**Provided entries**
- - - -

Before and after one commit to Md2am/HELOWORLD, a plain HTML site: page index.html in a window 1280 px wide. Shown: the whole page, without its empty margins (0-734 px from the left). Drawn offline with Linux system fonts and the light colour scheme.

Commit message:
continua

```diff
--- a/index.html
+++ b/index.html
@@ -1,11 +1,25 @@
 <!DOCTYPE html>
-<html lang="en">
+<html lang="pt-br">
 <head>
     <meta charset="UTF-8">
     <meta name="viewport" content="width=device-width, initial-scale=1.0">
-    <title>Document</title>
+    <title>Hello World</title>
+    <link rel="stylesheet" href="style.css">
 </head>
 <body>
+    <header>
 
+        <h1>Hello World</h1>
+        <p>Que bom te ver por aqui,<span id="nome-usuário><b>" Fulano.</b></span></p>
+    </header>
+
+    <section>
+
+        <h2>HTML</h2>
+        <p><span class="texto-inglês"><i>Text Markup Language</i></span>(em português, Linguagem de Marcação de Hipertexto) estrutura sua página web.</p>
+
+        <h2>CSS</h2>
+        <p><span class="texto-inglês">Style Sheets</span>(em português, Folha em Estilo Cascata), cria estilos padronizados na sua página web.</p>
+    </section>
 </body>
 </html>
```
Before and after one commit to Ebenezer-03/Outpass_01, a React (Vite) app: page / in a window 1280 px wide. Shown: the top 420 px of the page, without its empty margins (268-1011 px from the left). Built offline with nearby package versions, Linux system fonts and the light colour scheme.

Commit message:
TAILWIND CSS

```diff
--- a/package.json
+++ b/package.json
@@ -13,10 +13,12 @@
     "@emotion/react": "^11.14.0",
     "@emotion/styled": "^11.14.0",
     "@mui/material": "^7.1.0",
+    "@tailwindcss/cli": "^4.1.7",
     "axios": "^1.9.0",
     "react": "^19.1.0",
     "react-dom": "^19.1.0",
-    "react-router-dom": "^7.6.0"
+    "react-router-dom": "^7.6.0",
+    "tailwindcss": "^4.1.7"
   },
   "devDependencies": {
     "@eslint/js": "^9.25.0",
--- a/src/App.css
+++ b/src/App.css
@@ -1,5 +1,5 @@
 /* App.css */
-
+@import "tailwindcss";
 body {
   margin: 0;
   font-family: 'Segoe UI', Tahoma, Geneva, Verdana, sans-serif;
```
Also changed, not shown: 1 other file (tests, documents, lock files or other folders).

- - - -

**Exercise objective**
Copy out each line of the material above that holds the word "meta".

**Response to the exercise**
     <meta charset="UTF-8">
     <meta name="viewport" content="width=device-width, initial-scale=1.0">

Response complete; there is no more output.